▶ **Work to complete**
Exclude the images, then return every line below exactly as written.

☆ ☆ ☆

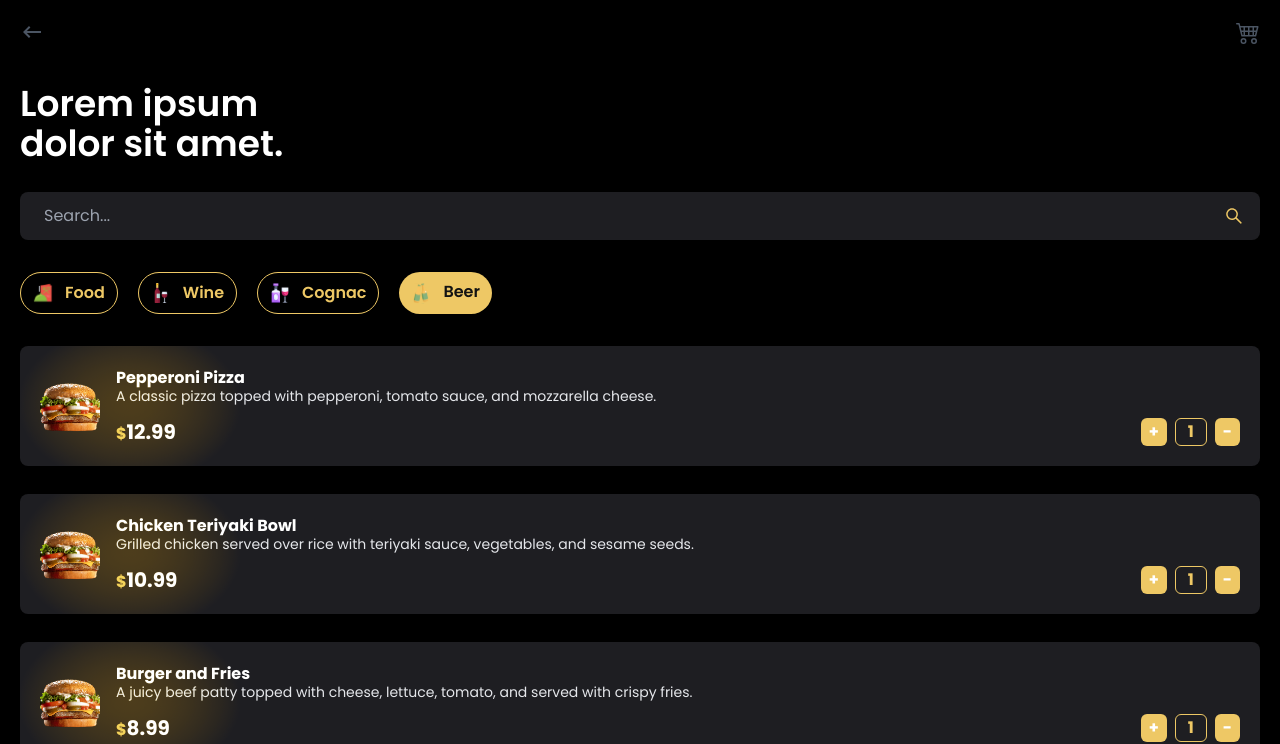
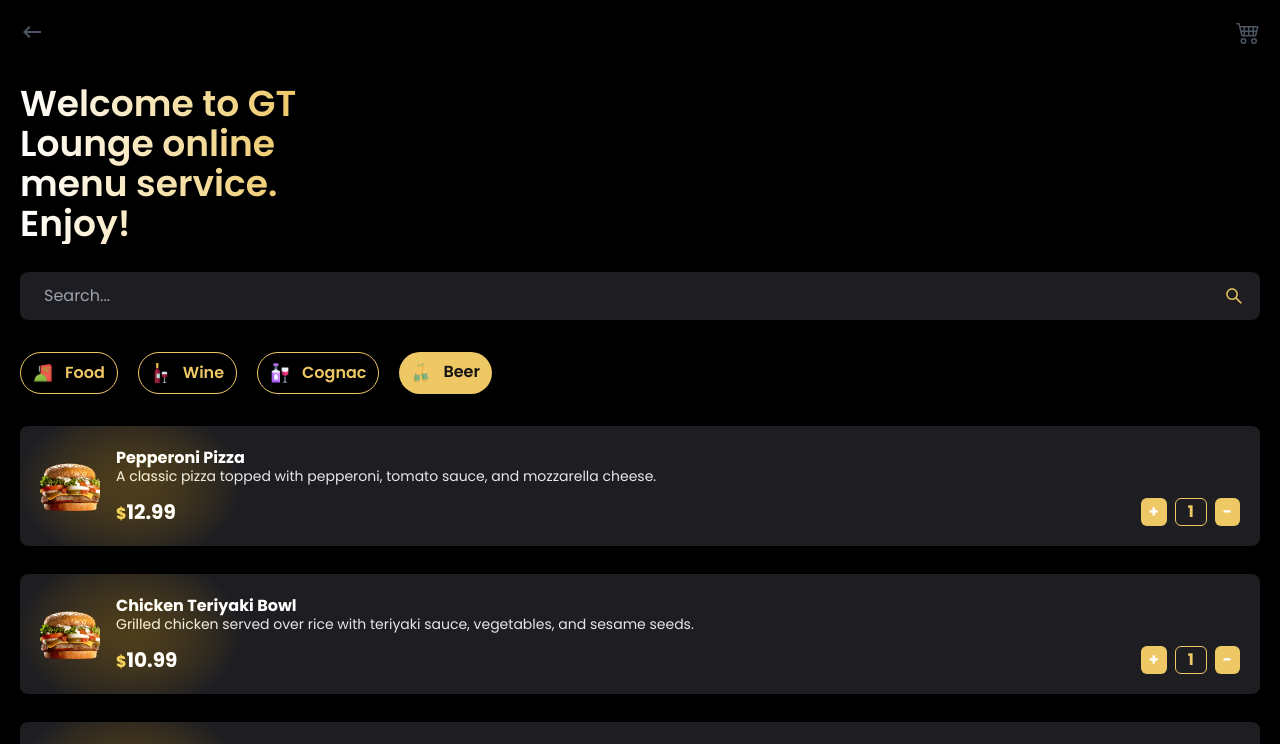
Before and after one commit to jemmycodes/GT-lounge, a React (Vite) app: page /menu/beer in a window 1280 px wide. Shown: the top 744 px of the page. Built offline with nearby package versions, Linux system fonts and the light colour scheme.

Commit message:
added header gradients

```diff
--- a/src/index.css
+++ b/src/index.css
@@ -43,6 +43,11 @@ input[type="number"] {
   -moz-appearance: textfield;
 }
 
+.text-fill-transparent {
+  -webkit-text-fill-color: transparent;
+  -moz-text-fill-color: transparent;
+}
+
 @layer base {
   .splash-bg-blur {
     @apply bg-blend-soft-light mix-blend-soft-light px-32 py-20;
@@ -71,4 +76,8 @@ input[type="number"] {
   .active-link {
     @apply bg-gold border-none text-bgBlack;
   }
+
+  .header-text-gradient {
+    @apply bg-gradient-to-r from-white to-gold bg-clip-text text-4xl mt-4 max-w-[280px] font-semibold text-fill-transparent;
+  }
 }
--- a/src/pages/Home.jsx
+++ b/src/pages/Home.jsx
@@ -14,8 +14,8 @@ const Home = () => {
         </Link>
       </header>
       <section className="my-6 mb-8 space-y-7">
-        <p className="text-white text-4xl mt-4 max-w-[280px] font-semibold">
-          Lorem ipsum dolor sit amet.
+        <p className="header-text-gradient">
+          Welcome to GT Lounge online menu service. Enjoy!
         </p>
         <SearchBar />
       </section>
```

☆ ☆ ☆

▶ **Problem solution**
Before and after one commit to jemmycodes/GT-lounge, a React (Vite) app: page /menu/beer in a window 1280 px wide. Shown: the top 744 px of the page. Built offline with nearby package versions, Linux system fonts and the light colour scheme.

Commit message:
added header gradients

```diff
--- a/src/index.css
+++ b/src/index.css
@@ -43,6 +43,11 @@ input[type="number"] {
   -moz-appearance: textfield;
 }
 
+.text-fill-transparent {
+  -webkit-text-fill-color: transparent;
+  -moz-text-fill-color: transparent;
+}
+
 @layer base {
   .splash-bg-blur {
     @apply bg-blend-soft-light mix-blend-soft-light px-32 py-20;
@@ -71,4 +76,8 @@ input[type="number"] {
   .active-link {
     @apply bg-gold border-none text-bgBlack;
   }
+
+  .header-text-gradient {
+    @apply bg-gradient-to-r from-white to-gold bg-clip-text text-4xl mt-4 max-w-[280px] font-semibold text-fill-transparent;
+  }
 }
--- a/src/pages/Home.jsx
+++ b/src/pages/Home.jsx
@@ -14,8 +14,8 @@ const Home = () => {
         </Link>
       </header>
       <section className="my-6 mb-8 space-y-7">
-        <p className="text-white text-4xl mt-4 max-w-[280px] font-semibold">
-          Lorem ipsum dolor sit amet.
+        <p className="header-text-gradient">
+          Welcome to GT Lounge online menu service. Enjoy!
         </p>
         <SearchBar />
       </section>
```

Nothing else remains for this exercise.